WHAT TO PRODUCE » Gather each line of the records where "text" appears.

DATASET RECORDS »
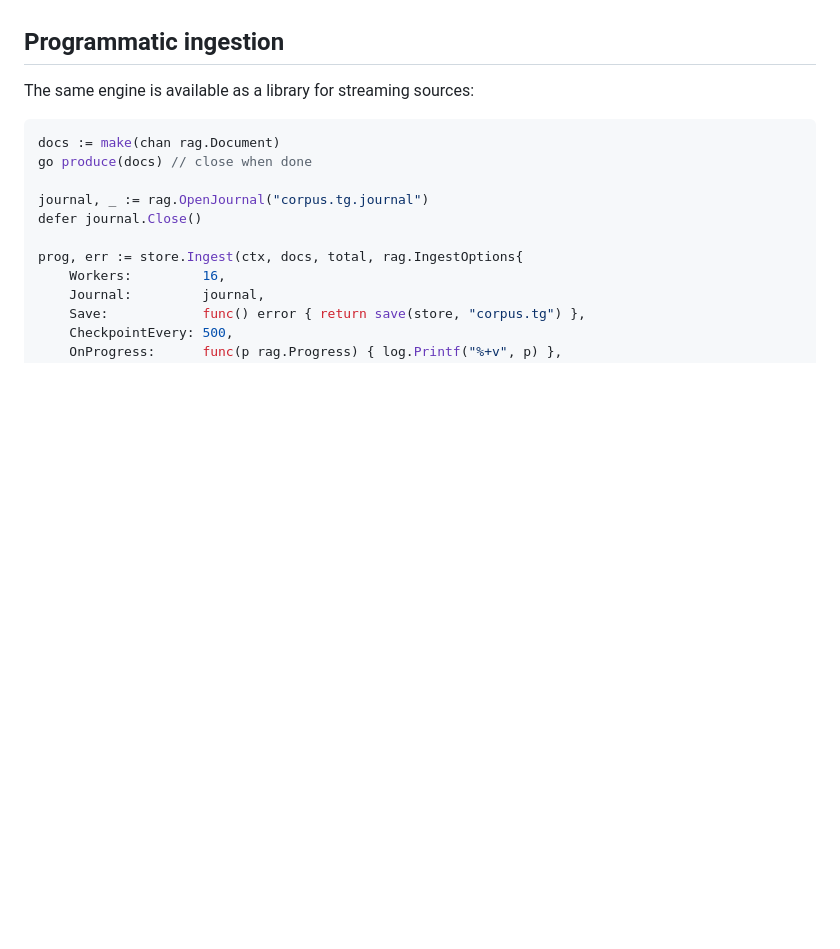
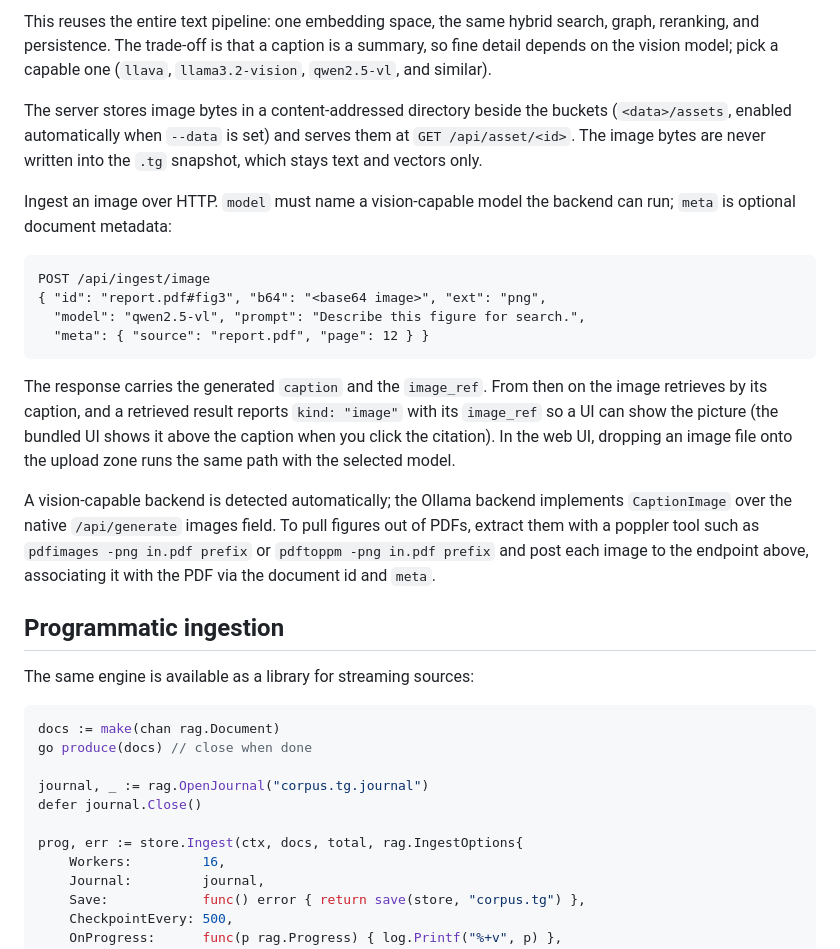
Before and after one commit to Gaurav-Gosain/turbograph, a Markdown page: docs/ingestion.md, the part around one of its changes. Drawn GitHub-style; blank space fills up the shorter version.

````diff
--- a/docs/ingestion.md
+++ b/docs/ingestion.md
@@ -132,3 +152,36 @@ one choice; swap in tesseract, a cloud OCR, or a document-AI service the same wa
+This reuses the entire text pipeline: one embedding space, the same hybrid
+search, graph, reranking, and persistence. The trade-off is that a caption is a
+summary, so fine detail depends on the vision model; pick a capable one
+(`llava`, `llama3.2-vision`, `qwen2.5-vl`, and similar).
+
+The server stores image bytes in a content-addressed directory beside the
+buckets (`<data>/assets`, enabled automatically when `--data` is set) and serves
+them at `GET /api/asset/<id>`. The image bytes are never written into the `.tg`
+snapshot, which stays text and vectors only.
+
+Ingest an image over HTTP. `model` must name a vision-capable model the backend
+can run; `meta` is optional document metadata:
+
+```
+POST /api/ingest/image
+{ "id": "report.pdf#fig3", "b64": "<base64 image>", "ext": "png",
+  "model": "qwen2.5-vl", "prompt": "Describe this figure for search.",
+  "meta": { "source": "report.pdf", "page": 12 } }
+```
+
+The response carries the generated `caption` and the `image_ref`. From then on
+the image retrieves by its caption, and a retrieved result reports `kind:
+"image"` with its `image_ref` so a UI can show the picture (the bundled UI shows
+it above the caption when you click the citation). In the web UI, dropping an
+image file onto the upload zone runs the same path with the selected model.
+
+A vision-capable backend is detected automatically; the Ollama backend
+implements `CaptionImage` over the native `/api/generate` images field. To pull
+figures out of PDFs, extract them with a poppler tool such as
+`pdfimages -png in.pdf prefix` or `pdftoppm -png in.pdf prefix` and post each
+image to the endpoint above, associating it with the PDF via the document id and
+`meta`.
+
 ## Programmatic ingestion
 
 The same engine is available as a library for streaming sources:
````
Also changed, not shown: other parts of docs/ingestion.md (+20 -0 lines), README.md (+4 -1 lines), docs/format.md (+16 -6 lines).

EXERCISE SOLUTION »
+This reuses the entire text pipeline: one embedding space, the same hybrid
+snapshot, which stays text and vectors only.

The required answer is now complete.